╭─ SOURCE MATERIAL
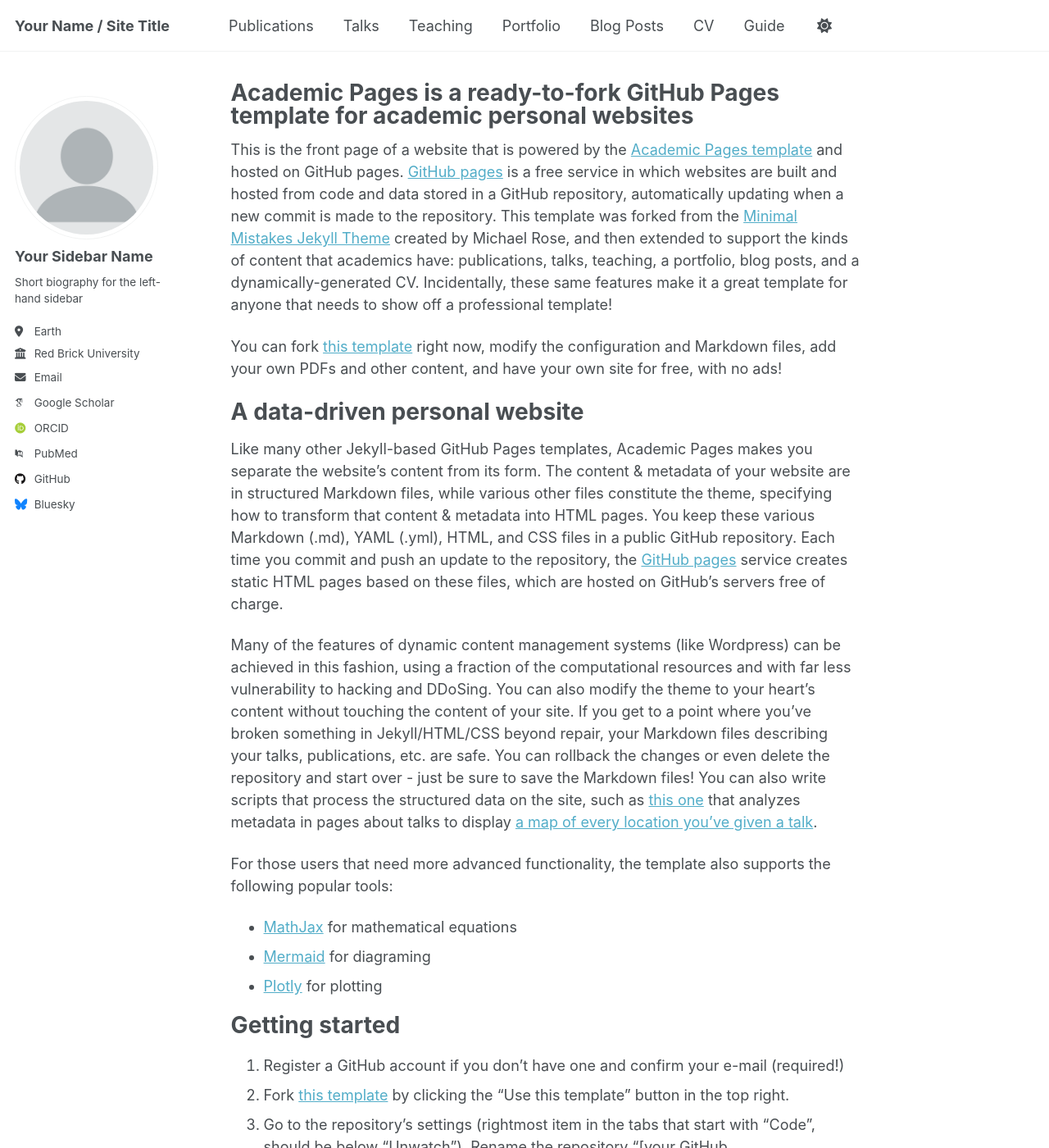
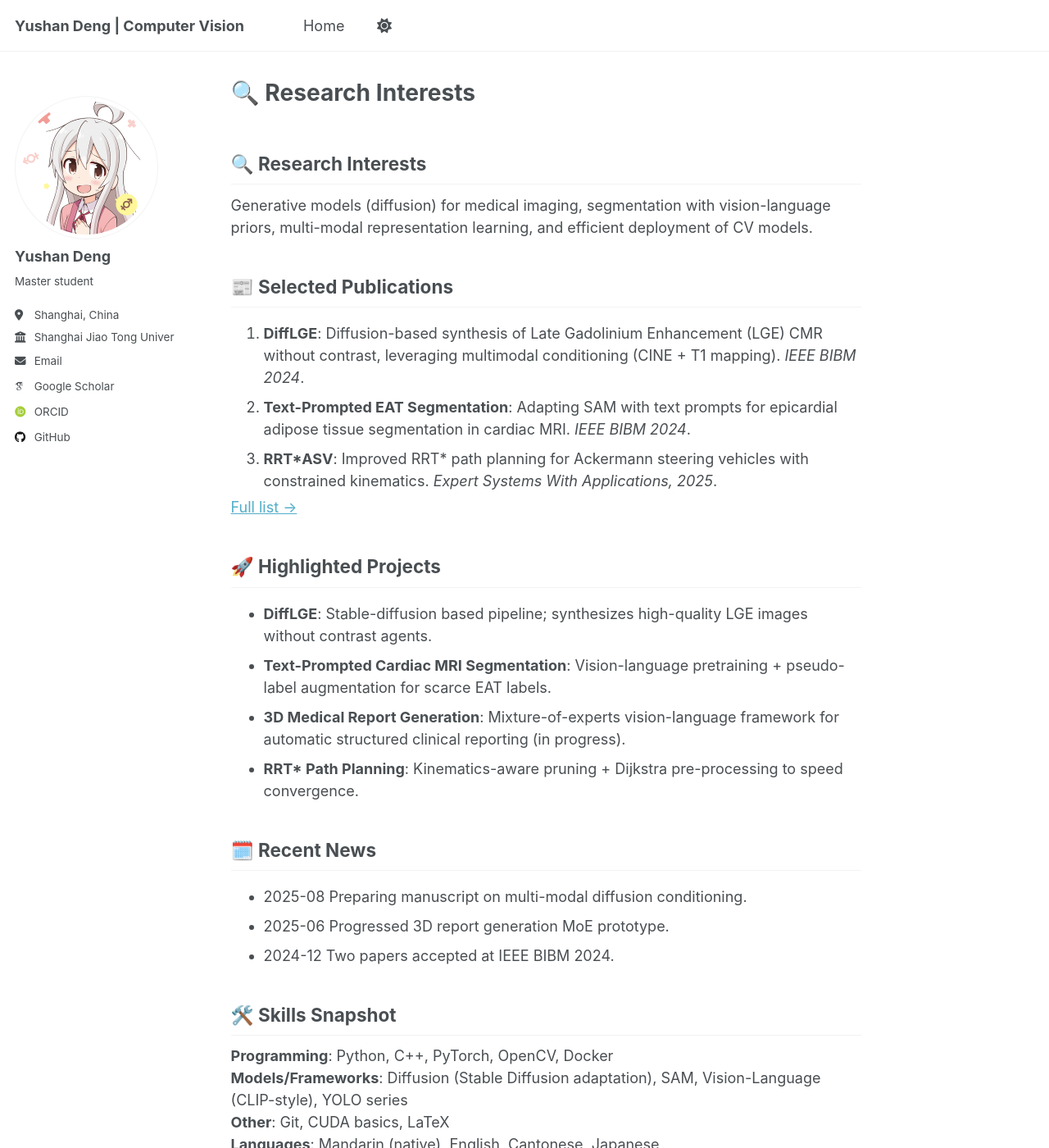
Before and after one commit to IT-BillDeng/IT-BillDeng.github.io, a Jekyll site: the page built from _pages/home.md, in a window 1280 px wide and 1400 px high. Shown: the whole window at 82% size. Built offline with Jekyll 4.4.1, drawn with Linux system fonts in a browser that asks for light colours; some web fonts are replaced; a script that is not in the unit is left out; our own code applies the rules of GitHub Pages for plain Markdown files; some of the changed text lies outside the part shown.

Commit message:
更新个人信息和网站配置，添加主页内容，修改导航链接，新增头像图片

```diff
--- a/_config.yml
+++ b/_config.yml
@@ -9,37 +9,37 @@
 # Basic Site Settings
 locale                   : "en-US"
 site_theme               : "default" # Currently available options are "default", "air"
-title                    : "Your Name / Site Title"
+title                    : "Yushan Deng | Computer Vision"
 title_separator          : "-"
-name                     : &name "Your Name"
+name                     : &name "Yushan Deng"
 description              : &description "personal description"
-url                      : https://academicpages.github.io # the base hostname & protocol for your site e.g. "https://[your GitHub username].github.io" or if you already have some other page hosted on Github then use "https://[your GitHub username].github.io/[Your Repo Name]"
+url                      : https://IT-BillDeng.github.io # the base hostname & protocol for your site e.g. "https://[your GitHub username].github.io" or if you already have some other page hosted on Github then use "https://[your GitHub username].github.io/[Your Repo Name]"
 baseurl                  : "" # the subpath of your site, e.g. "/blog"
-repository               : "academicpages/academicpages.github.io"
+repository               : "IT-BillDeng/IT-BillDeng.github.io"
 
 # Site Author - The following control what appear as part of the author content on the side bar.
 #               If a field is blank the icon and link will not appear, otherwise it will be shown.
 #               Additional customization can be done by editing /_includes/author-profile.html
 author:
   # Biographic information
-  avatar           : "profile.png"
-  name             : "Your Sidebar Name"
+  avatar           : "Onimai_comic_clean_square.png"
+  name             : "Yushan Deng"
   pronouns         : # example: "she/her"
-  bio              : "Short biography for the left-hand sidebar"
-  location         : "Earth"
-  employer         : "Red Brick University"
+  bio              : "Master student"
+  location         : "Shanghai, China"
+  employer         : "Shanghai Jiao Tong University"
   uri              : # URL
-  email            : "none@example.org"
+  email            : "dengysh23@sjtu.edu.cn"
 
   # Academic websites
   academia         : # URL
   arxiv            : # URL - Update with the correct link to your profile
-  googlescholar    : "https://scholar.google.com/citations?user=PS_CX0AAAAAJ"
+  googlescholar    : "https://scholar.google.com/citations?user=2aMyI5kAAAAJ&hl=en"
   inspire-hep      : # URL
   impactstory      : # URL
-  orcid            : "http://orcid.org/yourorcidurl"
+  orcid            : "http://orcid.org/0009-0001-0270-3266"
   semantic         : # URL
-  pubmed           : "https://www.ncbi.nlm.nih.gov/pubmed/?term=john+snow"
+  pubmed           : # "https://www.ncbi.nlm.nih.gov/pubmed/?term=john+snow"
   researchgate     : # URL
   scopus           : # URL
 
@@ -47,13 +47,13 @@
   bitbucket        : # Username - Update with your username on the site
   codepen          : # Username
   dribbble         : # Username
-  github           : "academicpages"
+  github           : "IT-BillDeng"
   kaggle           : # Username
   stackoverflow    : # User number or user number and name (i.e., use "1" or "1/jeff-atwood")
 
   # Social media
   artstation       : # Username
-  bluesky          : "bsky.app" # Replace this with you Bluesky username
+  bluesky          : # "bsky.app" # Replace this with you Bluesky username
   facebook         : # Username
   flickr           : # Username
   foursquare       : # Username
--- /dev/null
+++ b/_pages/home.md
@@ -0,0 +1,46 @@
+---
+permalink: /
+# title: ""
+author_profile: true
+redirect_from:
+  - /home/
+  - /home.html
+---
+
+
+
+## 🔍 Research Interests
+Generative models (diffusion) for medical imaging, segmentation with vision-language priors, multi-modal representation learning, and efficient deployment of CV models.
+
+## 📰 Selected Publications
+<ol>
+<li><strong>DiffLGE</strong>: Diffusion-based synthesis of Late Gadolinium Enhancement (LGE) CMR without contrast, leveraging multimodal conditioning (CINE + T1 mapping). <em>IEEE BIBM 2024</em>.</li>
+<li><strong>Text-Prompted EAT Segmentation</strong>: Adapting SAM with text prompts for epicardial adipose tissue segmentation in cardiac MRI. <em>IEEE BIBM 2024</em>.</li>
+<li><strong>RRT*ASV</strong>: Improved RRT* path planning for Ackermann steering vehicles with constrained kinematics. <em>Expert Systems With Applications, 2025</em>.</li>
+</ol>
+<p style="margin-top:-0.7em"><a href="/publications/">Full list →</a></p>
+
+## 🚀 Highlighted Projects
+- <strong>DiffLGE</strong>: Stable-diffusion based pipeline; synthesizes high-quality LGE images without contrast agents.
+- <strong>Text-Prompted Cardiac MRI Segmentation</strong>: Vision-language pretraining + pseudo-label augmentation for scarce EAT labels.
+- <strong>3D Medical Report Generation</strong>: Mixture-of-experts vision-language framework for automatic structured clinical reporting (in progress).
+- <strong>RRT* Path Planning</strong>: Kinematics-aware pruning + Dijkstra pre-processing to speed convergence.
+
+## 🗓️ Recent News
+- 2025-08 Preparing manuscript on multi-modal diffusion conditioning.
+- 2025-06 Progressed 3D report generation MoE prototype.
+- 2024-12 Two papers accepted at IEEE BIBM 2024.
+
+## 🛠️ Skills Snapshot
+**Programming**: Python, C++, PyTorch, OpenCV, Docker
+**Models/Frameworks**: Diffusion (Stable Diffusion adaptation), SAM, Vision-Language (CLIP-style), YOLO series
+**Other**: Git, CUDA basics, LaTeX
+**Languages**: Mandarin (native), English, Cantonese, Japanese
+
+## 🎯 What I'm Looking For
+Collaboration on diffusion or VLMs for medical imaging, especially data-efficient generation, segmentation, or report synthesis.
+
+## 📬 Contact
+Best via email (academic). Feel free to reference any repository or paper in the subject for quicker context.
+
+<p style="font-size:0.75em;opacity:0.7">Last updated: {{ site.time | date: '%Y-%m-%d' }}</p>
```
Also changed, not shown: _data/navigation.yml (+17 -14 lines), _pages/about.md (+1 -1 lines), images/Onimai_comic_clean_square.png (added).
╰─
WHAT IS BEING ASKED: If a line in the entries holds the string "IEEE", it belongs in the tally; state the tally alone.

WRITTEN SOLUTION: 3